▶ WORK TASK
Each line containing the string "truth" should be copied out of the entries.

(Change detection data)

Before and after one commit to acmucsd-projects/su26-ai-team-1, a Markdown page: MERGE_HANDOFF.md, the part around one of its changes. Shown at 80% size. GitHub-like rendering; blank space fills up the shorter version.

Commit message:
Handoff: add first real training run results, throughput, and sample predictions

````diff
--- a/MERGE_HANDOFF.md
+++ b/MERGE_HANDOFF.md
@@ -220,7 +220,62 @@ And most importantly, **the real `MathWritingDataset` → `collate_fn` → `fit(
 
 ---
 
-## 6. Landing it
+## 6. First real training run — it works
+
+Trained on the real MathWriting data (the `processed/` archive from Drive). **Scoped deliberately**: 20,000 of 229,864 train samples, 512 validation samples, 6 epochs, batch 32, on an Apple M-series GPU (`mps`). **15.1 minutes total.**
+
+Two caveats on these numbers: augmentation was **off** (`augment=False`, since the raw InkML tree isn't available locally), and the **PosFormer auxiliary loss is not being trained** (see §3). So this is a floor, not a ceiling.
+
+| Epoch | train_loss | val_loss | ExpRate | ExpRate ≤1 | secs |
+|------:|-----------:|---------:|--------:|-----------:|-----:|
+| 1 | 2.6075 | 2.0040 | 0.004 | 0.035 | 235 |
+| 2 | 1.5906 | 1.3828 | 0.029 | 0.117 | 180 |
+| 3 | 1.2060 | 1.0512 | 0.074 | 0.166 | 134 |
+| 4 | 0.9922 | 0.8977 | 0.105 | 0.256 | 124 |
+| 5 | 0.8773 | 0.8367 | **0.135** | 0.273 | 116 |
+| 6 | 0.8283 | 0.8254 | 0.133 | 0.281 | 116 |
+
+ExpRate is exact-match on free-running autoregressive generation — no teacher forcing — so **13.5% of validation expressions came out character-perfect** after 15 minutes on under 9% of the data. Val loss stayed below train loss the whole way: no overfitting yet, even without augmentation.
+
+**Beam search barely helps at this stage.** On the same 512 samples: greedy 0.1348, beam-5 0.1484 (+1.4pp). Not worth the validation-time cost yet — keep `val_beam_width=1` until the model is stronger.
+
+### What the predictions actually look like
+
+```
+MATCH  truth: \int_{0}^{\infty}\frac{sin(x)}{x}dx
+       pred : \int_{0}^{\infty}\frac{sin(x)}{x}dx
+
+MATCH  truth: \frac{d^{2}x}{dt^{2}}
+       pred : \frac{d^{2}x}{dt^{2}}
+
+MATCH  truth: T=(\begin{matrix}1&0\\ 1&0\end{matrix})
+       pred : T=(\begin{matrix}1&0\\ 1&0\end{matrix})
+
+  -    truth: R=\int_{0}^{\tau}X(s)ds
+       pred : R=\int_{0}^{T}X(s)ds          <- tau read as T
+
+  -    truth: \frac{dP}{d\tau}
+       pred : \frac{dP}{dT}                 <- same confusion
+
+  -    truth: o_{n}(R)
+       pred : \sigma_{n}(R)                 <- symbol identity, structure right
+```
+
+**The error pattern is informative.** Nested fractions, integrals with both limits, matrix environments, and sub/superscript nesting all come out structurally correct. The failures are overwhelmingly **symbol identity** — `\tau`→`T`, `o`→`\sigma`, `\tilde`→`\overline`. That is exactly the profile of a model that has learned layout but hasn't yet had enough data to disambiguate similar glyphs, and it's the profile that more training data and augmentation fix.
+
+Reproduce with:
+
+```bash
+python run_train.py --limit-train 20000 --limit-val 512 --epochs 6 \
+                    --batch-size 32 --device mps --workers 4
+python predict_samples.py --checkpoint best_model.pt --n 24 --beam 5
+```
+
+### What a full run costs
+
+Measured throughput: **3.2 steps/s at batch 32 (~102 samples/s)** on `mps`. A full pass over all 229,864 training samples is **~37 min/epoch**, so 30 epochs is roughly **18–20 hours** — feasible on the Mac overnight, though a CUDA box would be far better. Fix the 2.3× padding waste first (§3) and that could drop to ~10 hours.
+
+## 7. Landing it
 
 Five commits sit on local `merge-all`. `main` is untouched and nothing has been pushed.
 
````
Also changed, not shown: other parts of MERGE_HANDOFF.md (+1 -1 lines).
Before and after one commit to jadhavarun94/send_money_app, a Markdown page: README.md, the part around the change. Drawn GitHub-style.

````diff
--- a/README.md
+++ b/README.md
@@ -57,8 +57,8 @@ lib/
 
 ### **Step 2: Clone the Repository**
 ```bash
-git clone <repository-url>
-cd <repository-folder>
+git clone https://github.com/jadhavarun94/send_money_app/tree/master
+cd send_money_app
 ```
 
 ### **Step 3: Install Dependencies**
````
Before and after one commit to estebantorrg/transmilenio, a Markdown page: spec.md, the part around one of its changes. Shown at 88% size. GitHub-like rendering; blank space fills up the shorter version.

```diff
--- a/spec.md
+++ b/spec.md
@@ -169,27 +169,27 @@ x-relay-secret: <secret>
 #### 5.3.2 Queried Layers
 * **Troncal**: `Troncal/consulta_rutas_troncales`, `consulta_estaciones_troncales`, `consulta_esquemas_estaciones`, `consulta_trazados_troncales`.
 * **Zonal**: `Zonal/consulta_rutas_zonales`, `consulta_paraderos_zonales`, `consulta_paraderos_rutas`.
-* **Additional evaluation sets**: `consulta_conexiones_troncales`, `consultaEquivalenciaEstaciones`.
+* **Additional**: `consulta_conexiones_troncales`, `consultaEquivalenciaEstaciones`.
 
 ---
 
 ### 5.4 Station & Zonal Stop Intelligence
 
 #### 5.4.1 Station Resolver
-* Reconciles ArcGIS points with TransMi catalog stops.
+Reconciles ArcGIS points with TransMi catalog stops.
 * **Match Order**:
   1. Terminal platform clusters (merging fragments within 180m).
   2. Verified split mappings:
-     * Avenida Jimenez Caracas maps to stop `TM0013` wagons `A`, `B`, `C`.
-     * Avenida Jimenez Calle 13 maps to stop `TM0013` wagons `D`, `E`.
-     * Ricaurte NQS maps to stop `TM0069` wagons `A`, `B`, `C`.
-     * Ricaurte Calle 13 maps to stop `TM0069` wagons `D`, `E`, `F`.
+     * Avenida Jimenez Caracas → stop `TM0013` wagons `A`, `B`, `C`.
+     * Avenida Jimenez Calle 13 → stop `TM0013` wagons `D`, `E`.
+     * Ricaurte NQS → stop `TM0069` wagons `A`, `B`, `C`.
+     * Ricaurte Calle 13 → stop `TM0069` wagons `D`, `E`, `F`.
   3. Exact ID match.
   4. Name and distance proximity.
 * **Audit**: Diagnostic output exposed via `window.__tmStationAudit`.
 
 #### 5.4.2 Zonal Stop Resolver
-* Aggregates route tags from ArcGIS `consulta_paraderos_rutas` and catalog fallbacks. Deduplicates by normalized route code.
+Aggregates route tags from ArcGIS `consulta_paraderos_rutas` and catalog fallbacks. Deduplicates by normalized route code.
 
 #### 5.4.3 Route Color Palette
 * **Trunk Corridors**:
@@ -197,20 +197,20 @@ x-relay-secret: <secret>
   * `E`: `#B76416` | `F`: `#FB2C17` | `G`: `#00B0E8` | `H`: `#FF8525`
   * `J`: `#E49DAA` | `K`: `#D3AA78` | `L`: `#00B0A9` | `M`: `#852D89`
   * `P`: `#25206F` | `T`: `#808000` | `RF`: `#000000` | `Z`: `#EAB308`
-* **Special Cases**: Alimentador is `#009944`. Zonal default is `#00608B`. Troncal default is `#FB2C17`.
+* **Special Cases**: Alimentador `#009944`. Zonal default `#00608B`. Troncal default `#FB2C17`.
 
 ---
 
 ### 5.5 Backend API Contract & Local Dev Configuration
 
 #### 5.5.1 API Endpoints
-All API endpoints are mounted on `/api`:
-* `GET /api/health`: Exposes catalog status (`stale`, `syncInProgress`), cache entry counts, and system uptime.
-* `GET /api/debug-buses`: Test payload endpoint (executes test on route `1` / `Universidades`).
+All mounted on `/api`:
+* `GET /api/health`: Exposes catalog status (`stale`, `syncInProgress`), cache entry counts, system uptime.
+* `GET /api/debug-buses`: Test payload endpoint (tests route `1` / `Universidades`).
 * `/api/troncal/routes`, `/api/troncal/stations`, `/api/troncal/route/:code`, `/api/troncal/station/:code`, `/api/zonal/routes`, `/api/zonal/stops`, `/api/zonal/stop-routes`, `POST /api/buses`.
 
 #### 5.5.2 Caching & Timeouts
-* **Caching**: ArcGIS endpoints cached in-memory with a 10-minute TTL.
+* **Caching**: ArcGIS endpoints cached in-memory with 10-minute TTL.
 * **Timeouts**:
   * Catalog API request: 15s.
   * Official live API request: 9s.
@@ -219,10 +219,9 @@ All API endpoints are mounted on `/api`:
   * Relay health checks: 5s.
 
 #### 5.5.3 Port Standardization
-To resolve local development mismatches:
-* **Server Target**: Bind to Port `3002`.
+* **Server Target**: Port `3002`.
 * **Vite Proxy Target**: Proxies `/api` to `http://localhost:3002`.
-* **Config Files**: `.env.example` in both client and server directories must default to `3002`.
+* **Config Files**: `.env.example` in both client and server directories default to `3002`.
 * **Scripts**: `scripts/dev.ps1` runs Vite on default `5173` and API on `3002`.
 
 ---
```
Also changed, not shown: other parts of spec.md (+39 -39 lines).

▶ EXERCISE RESULT
+MATCH  truth: \int_{0}^{\infty}\frac{sin(x)}{x}dx
+MATCH  truth: \frac{d^{2}x}{dt^{2}}
+MATCH  truth: T=(\begin{matrix}1&0\\ 1&0\end{matrix})
+  -    truth: R=\int_{0}^{\tau}X(s)ds
+  -    truth: \frac{dP}{d\tau}
+  -    truth: o_{n}(R)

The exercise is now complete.